  • We share our table with one another. More than that, we share our food with the hungry. The works of Christian relief agencies have staved off starvation in Bangladesh, Africa and South America. In any American city today, Catholic and Protestant missions are all that stand between many poor people and terrible hunger.
  • The church brings in the poor and offers comfort to the sinners of the world. We are all sinners, yes, but there are many people who have become so entrapped in sin and falleness that the secular world would just drop them from sight. But inside prisons and drug-rehab centers, in the lives of the chronically homeless, we find the church.
  • The church heals the sick. It was not an atheist association that built Baptist Hospital or St. Thomas hospital. Around the world, medical relief missions work to inoculate children, conquer disease and improve preventive medicine practices in third world countries. Mother Theresa’s order of Sisters of Mercy was the last hope for countless thousands of the lowest caste of Indians suffering in the gravest crises. It is no coincidence that Mother Theresa was a disciple of Jesus Christ and not of some pagan deity or secular humanism.
  • The church prays. We remain in continual confession and inquiry before God. In the sum of our prayers we bare the world’s soul. We overcome life’s tragedy because we know that there is nothing that can separate us from the love of God in Christ Jesus, and that no thing that exists or can be imagined can block us from approaching God with confidence in his mercy.

There is one thing left. Jesus loved. Jesus was the supreme lover of all time. It is in this love we find Christ’s greatest presence. Without this love we are lost and empty; with it we are a holy people, fit for God’s works. Our love does not evoke the sappy sentimentality of simple romanticism or the giggly goofiness of erotic titillation.

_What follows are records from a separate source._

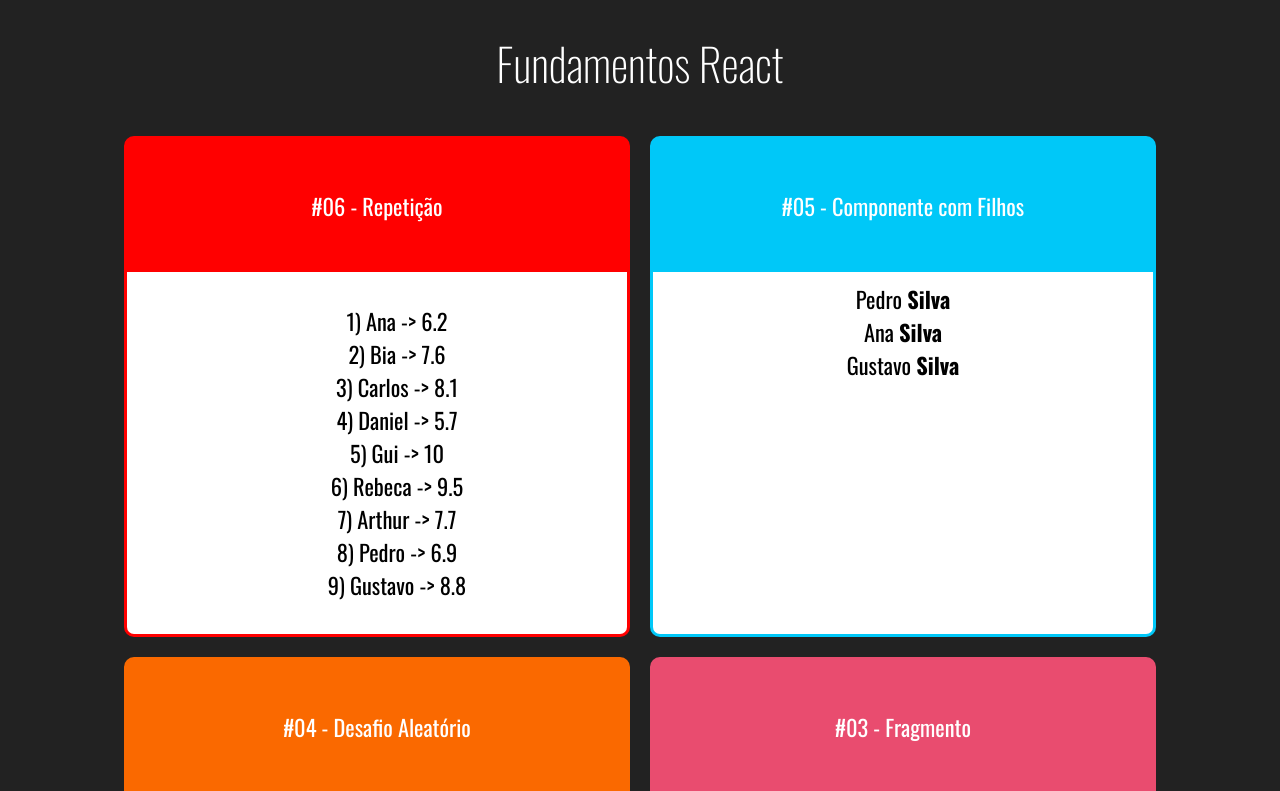
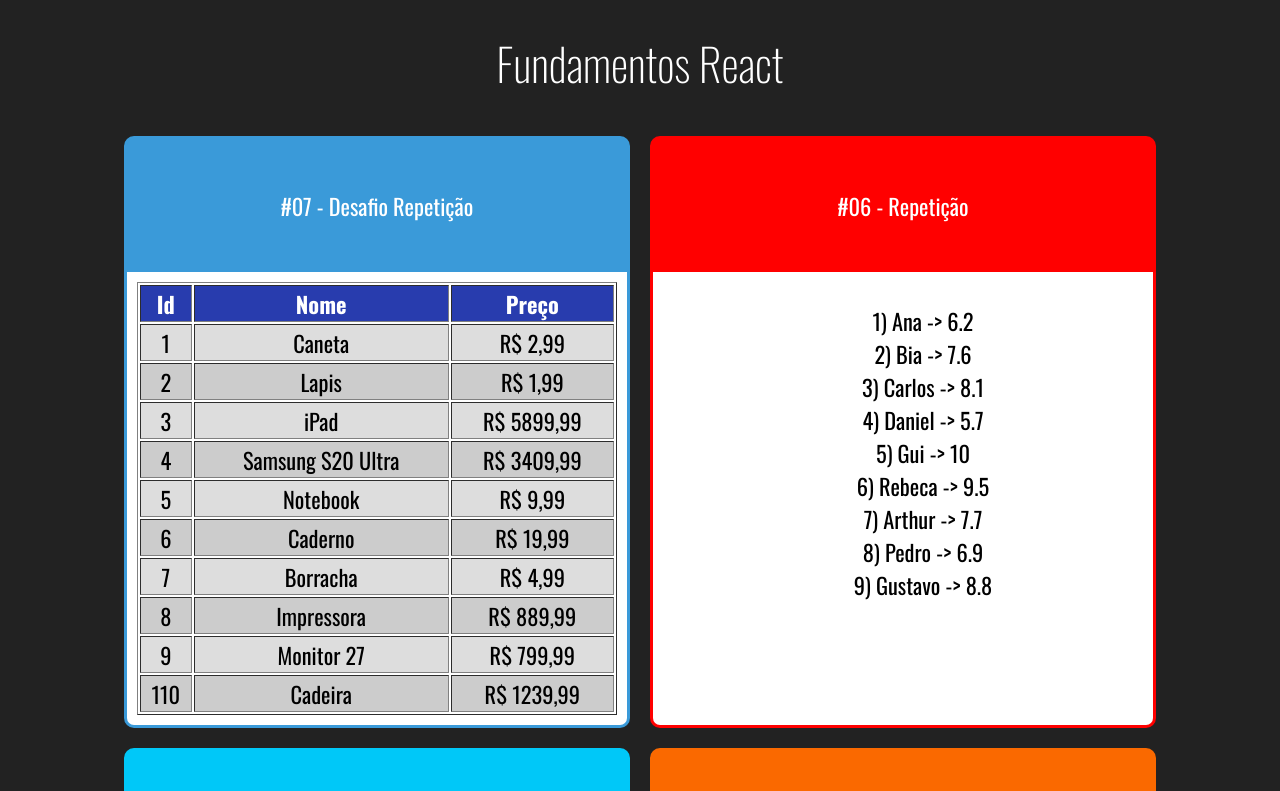
Before and after one commit to kaua-reis-clear/Fundamentos_React, a React (Create React App) app: page / in a window 1280 px wide. Shown: the top 791 px of the page. Built offline with nearby package versions, Linux system fonts and the light colour scheme.

Commit message:
created table component, and creating table columns and rows with map.

```diff
--- a/src/App.jsx
+++ b/src/App.jsx
@@ -1,6 +1,7 @@
 import "./App.css";
 import React from "react";
 
+import TabelaProdutos from "./components/repeticao/TabelaProdutos";
 import ListaAlunos from "./components/repeticao/ListaAlunos";
 import Familia from "./components/basicos/Familia";
 import FamiliaMembro from "./components/basicos/FamiliaMembro";
@@ -15,6 +16,9 @@
     <div className="App">
       <h1>Fundamentos React</h1>
       <div className="Cards">
+        <Card titulo="#07 - Desafio Repetição" color="#3A9AD9">
+            <TabelaProdutos />
+        </Card>
         <Card titulo="#06 - Repetição">
             <ListaAlunos />
         </Card>
--- /dev/null
+++ b/src/components/repeticao/TabelaProdutos.css
@@ -0,0 +1,16 @@
+.TabelaProdutos table {
+    width: 100%;
+}
+
+.TabelaProdutos th {
+    background-color: #283cae;
+    color: #fff;
+}
+
+.TabelaProdutos .Par {
+    background-color: #ddd;
+}
+
+.TabelaProdutos .Impar {
+    background-color: #ccc;
+}
--- /dev/null
+++ b/src/components/repeticao/TabelaProdutos.jsx
@@ -0,0 +1,31 @@
+import React from "react";
+import produtos from "../../data/produtos";
+import "./TabelaProdutos.css";
+
+export default (props) => {
+  function getLinhas() {
+    return produtos.map((produto, i) => {
+      return (
+        <tr key={produto.id} className={i % 2 == 0 ? "Par" : "Impar"}>
+          <td>{produto.id}</td>
+          <td>{produto.nome}</td>
+          <td>R$ {produto.preco.toFixed(2).replace(".", ",")}</td>
+        </tr>
+      );
+    });
+  }
+  return (
+    <div className="TabelaProdutos">
+      <table border="1">
+        <thead>
+          <tr>
+            <th>Id</th>
+            <th>Nome</th>
+            <th>Preço</th>
+          </tr>
+        </thead>
+        <tbody>{getLinhas()}</tbody>
+      </table>
+    </div>
+  );
+};
--- /dev/null
+++ b/src/data/produtos.js
@@ -0,0 +1,14 @@
+const produtos = [
+    { id: 1, nome: 'Caneta', preco: 2.99 },
+    { id: 2, nome: 'Lapis', preco: 1.99 },
+    { id: 3, nome: 'iPad', preco: 5899.99 },
+    { id: 4, nome: 'Samsung S20 Ultra', preco: 3409.99 },
+    { id: 5, nome: 'Notebook', preco: 9.99 },
+    { id: 6, nome: 'Caderno', preco: 19.99 },
+    { id: 7, nome: 'Borracha', preco: 4.99 },
+    { id: 8, nome: 'Impressora', preco: 889.99 },
+    { id: 9, nome: 'Monitor 27', preco: 799.99 },
+    { id: 110, nome: 'Cadeira', preco: 1239.99 },
+]
+
+export default produtos;
```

Our love is patient and kind. It is not envious or boastful or proud, it is not rude or self-serving or easily angered. Our love keeps no record of wrongs. Our love protects, always trusts, always hopes, always perseveres.

Our love never fails. In our faith we have hope, but our love is greater than faith or hope. Our love reaches out instead of turning in. It builds up rather than knocks down. It values and cherishes rather than degrades or derides.

The Corinthians knew, and we know too, that this love does not—could not— come from ourselves. It is far greater and deeper than anything we could bring forth. We know we did not have this love or live this life until we encountered the Gospel and took the chance that maybe the most fantastic of all tales could really be true: that the tomb really was empty and that Jesus really does live. 

The Corinthian Christians are long dead, the apostles have turned to dust. But generation after generation of Christian people have suffered, healed, prayed and proclaimed, all on a single declaration, that Christ is raised.

What happened to Christ’s body? Well, look around you, look around. Here it is, all of us together.